Southern Africa during the Pleistocene is characterised by a variable climate, and rain regimes were periodically subjected to drastic changes (Blome et al., 2012; Dansgaard et al., 1993; Jouzel et al., 2007; Petit et al., 1999; Scholz et al., 2007; Shackleton, 1982; Thackeray, 2007; Waelbroeck et al., 2002; Ziegler et al., 2013). It is often reasoned that climatic and environmental developments influenced human behaviour during the African Late Pleistocene (e.g., Compton, 2011; Henshilwood, 2008a; Marean, 2010; Bar-Matthews et al., 2010; McCall, 2007; McCall and Thomas, 2012; Ziegler et al., 2013). Especially, the appearance and disappearance of the Still Bay and Howiesons Poort technocomplexes, characterised by ‘precocious archaeological records’ have been linked to climate change. However, these complexes are distributed over large parts of southern Africa (e.g., Jacobs et al., 2008a; Henshilwood, 2012; Lombard, 2012). In addition, we know little of the local environmental settings of many Middle Stone Age (MSA) sites. Reconstructing local (Sea Surface) temperatures and precipitation regimes is difficult as it is unclear how the cold Benguela and warm Agulhas currents (Figure 1), the subtropical convergence and northern and southern hemisphere forcing behaved and what effect this had on temperatures and precipitation (compare for example Bar-Matthews et al., 2010; Chase, 2010; Jacobs et al., 2008b; Stuut et al.,

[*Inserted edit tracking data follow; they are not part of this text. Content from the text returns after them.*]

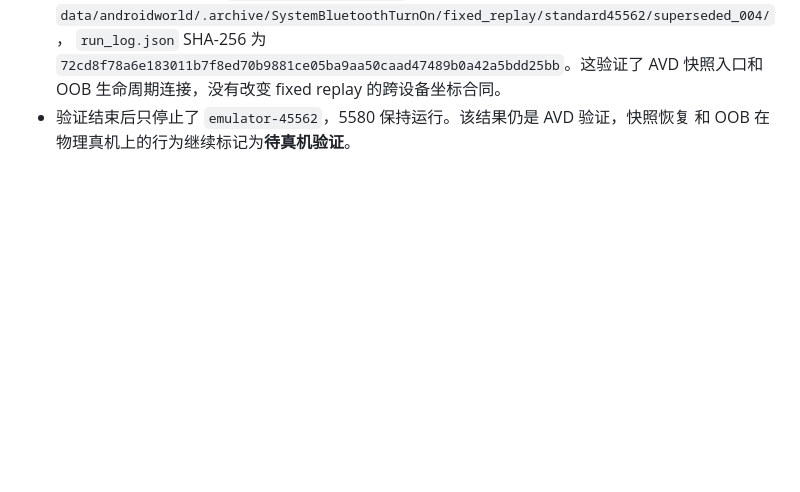
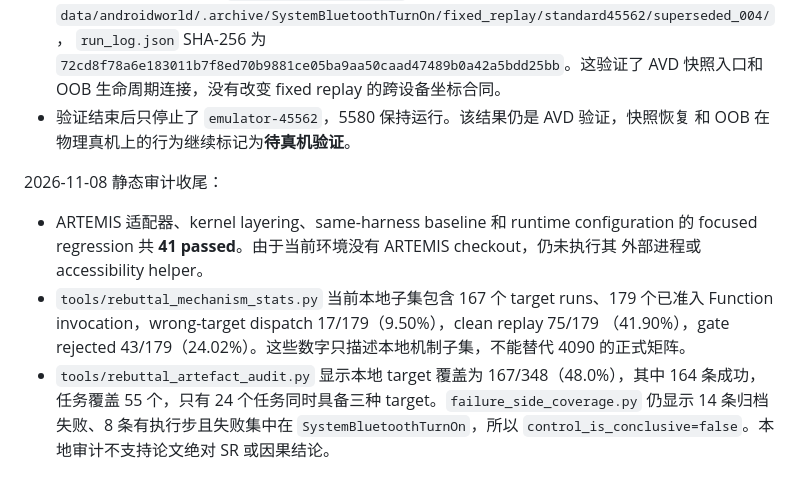
Before and after one commit to wuzw21/omniflow-exp, a Markdown page: docs/experiments/HANDOFF_20261106.md, the part around the change. Drawn GitHub-style; blank space fills up the shorter version.

Commit message:
docs: record artifact audit limits

```diff
--- a/docs/experiments/HANDOFF_20261106.md
+++ b/docs/experiments/HANDOFF_20261106.md
@@ -383,3 +383,17 @@ baseline mapper OK   mobimem_style -> agentrr_transfer_with.<locals>.transfer
   快照入口和 OOB 生命周期连接，没有改变 fixed replay 的跨设备坐标合同。
 - 验证结束后只停止了 `emulator-45562`，5580 保持运行。该结果仍是 AVD 验证，快照恢复
   和 OOB 在物理真机上的行为继续标记为**待真机验证**。
+
+2026-11-08 静态审计收尾：
+
+- ARTEMIS 适配器、kernel layering、same-harness baseline 和 runtime configuration 的
+  focused regression 共 **41 passed**。由于当前环境没有 ARTEMIS checkout，仍未执行其
+  外部进程或 accessibility helper。
+- `tools/rebuttal_mechanism_stats.py` 当前本地子集包含 167 个 target runs、179 个已准入
+  Function invocation，wrong-target dispatch 17/179（9.50%），clean replay 75/179
+  （41.90%），gate rejected 43/179（24.02%）。这些数字只描述本地机制子集，不能替代
+  4090 的正式矩阵。
+- `tools/rebuttal_artefact_audit.py` 显示本地 target 覆盖为 167/348（48.0%），其中 164
+  条成功，任务覆盖 55 个，只有 24 个任务同时具备三种 target。`failure_side_coverage.py`
+  仍显示 14 条归档失败、8 条有执行步且失败集中在 `SystemBluetoothTurnOn`，所以
+  `control_is_conclusive=false`。本地审计不支持论文绝对 SR 或因果结论。
```
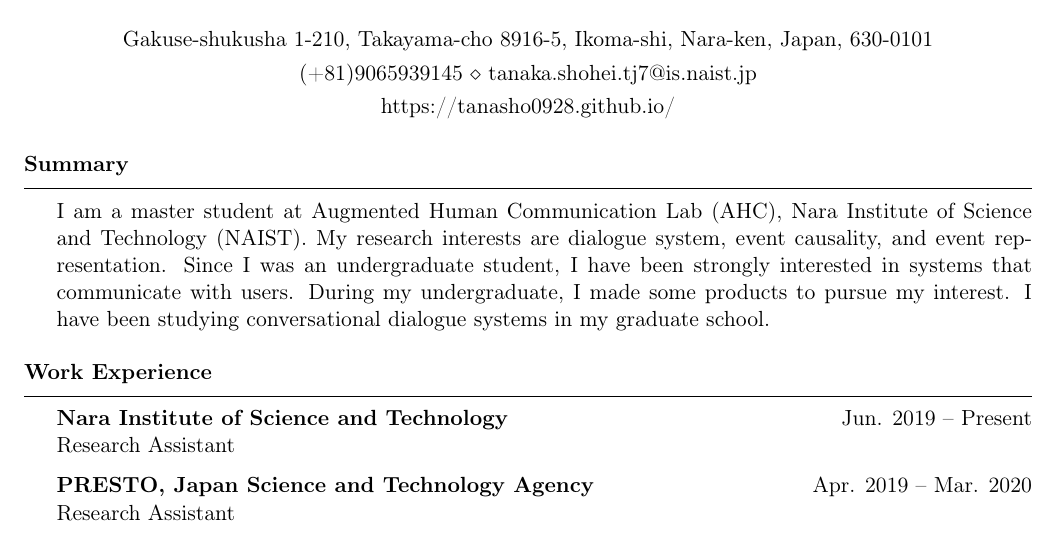
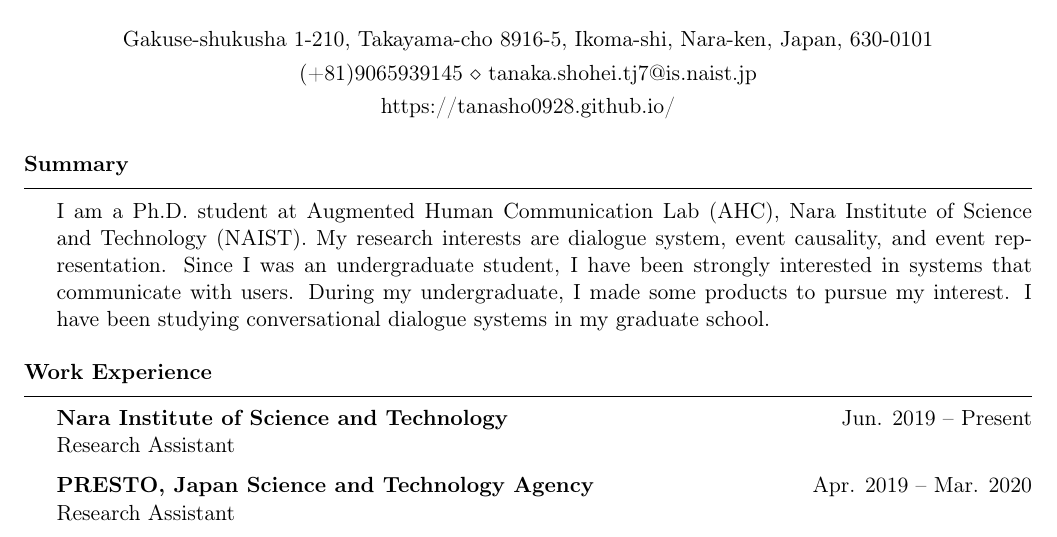
Before and after one commit to Tanasho0928/cv, a LaTeX CV (cv.tex): part of page 1 of 3, cut so that both start at the same text. Compiled offline with pdfLaTeX.

Commit message:
Updates from Overleaf

```diff
--- a/cv.tex
+++ b/cv.tex
@@ -42,7 +42,7 @@
 
 \begin{rSection}{Summary}
 
-I am a master student at Augmented Human Communication Lab (AHC), Nara Institute of Science and Technology (NAIST).
+I am a Ph.D. student at Augmented Human Communication Lab (AHC), Nara Institute of Science and Technology (NAIST).
 My research interests are dialogue system, event causality, and event representation.
 Since I was an undergraduate student, I have been strongly interested in systems that communicate with users.
 During my undergraduate, I made some products to pursue my interest.
```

2004). In addition, recent research shows that we cannot simply juxtapose global climatic trends recorded in ice and deep sea cores on the local South African situation (Blome et al., 2012; Chase, 2010; Chase and Meadows, 2007).